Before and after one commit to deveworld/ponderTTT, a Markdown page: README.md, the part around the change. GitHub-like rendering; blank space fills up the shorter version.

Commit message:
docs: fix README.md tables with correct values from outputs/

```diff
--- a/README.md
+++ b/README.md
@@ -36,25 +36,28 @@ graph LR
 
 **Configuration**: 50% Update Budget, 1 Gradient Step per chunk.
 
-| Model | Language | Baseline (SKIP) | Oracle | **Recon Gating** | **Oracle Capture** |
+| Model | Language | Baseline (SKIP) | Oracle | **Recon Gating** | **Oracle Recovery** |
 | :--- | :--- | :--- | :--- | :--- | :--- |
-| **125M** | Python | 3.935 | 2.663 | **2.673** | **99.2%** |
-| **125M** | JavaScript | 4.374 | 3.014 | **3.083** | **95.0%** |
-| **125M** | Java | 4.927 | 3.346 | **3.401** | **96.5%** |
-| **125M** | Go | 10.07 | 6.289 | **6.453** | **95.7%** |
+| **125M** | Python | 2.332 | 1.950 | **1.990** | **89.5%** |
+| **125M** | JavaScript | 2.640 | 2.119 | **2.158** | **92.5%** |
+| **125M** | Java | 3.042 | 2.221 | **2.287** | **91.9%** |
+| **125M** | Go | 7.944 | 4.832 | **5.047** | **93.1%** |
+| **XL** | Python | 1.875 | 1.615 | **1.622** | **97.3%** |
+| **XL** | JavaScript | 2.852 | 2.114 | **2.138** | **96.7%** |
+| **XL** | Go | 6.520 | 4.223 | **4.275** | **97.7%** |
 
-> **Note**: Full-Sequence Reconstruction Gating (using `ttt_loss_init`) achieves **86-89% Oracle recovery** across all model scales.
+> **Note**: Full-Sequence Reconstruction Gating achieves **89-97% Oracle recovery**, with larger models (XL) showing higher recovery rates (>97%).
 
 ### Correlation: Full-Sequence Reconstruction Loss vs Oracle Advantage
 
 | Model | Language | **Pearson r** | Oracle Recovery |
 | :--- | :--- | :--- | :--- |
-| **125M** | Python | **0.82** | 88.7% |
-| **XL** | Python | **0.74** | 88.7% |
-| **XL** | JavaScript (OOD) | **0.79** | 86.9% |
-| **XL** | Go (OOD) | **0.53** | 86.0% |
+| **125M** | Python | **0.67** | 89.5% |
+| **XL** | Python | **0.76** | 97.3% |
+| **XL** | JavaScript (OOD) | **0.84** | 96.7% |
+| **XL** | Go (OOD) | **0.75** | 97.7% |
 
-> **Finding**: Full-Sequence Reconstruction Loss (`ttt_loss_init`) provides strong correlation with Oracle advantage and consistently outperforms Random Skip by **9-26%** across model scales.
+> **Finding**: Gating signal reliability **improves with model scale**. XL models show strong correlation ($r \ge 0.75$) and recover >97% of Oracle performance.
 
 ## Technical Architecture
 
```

- - - -

**What you will do**
The lines needed are those in the data above that hold the string "Oracle"; copy each of them.

**Expected answer**
-| Model | Language | Baseline (SKIP) | Oracle | **Recon Gating** | **Oracle Capture** |
+| Model | Language | Baseline (SKIP) | Oracle | **Recon Gating** | **Oracle Recovery** |
-> **Note**: Full-Sequence Reconstruction Gating (using `ttt_loss_init`) achieves **86-89% Oracle recovery** across all model scales.
+> **Note**: Full-Sequence Reconstruction Gating achieves **89-97% Oracle recovery**, with larger models (XL) showing higher recovery rates (>97%).
 ### Correlation: Full-Sequence Reconstruction Loss vs Oracle Advantage
 | Model | Language | **Pearson r** | Oracle Recovery |
-> **Finding**: Full-Sequence Reconstruction Loss (`ttt_loss_init`) provides strong correlation with Oracle advantage and consistently outperforms Random Skip by **9-26%** across model scales.
+> **Finding**: Gating signal reliability **improves with model scale**. XL models show strong correlation ($r \ge 0.75$) and recover >97% of Oracle performance.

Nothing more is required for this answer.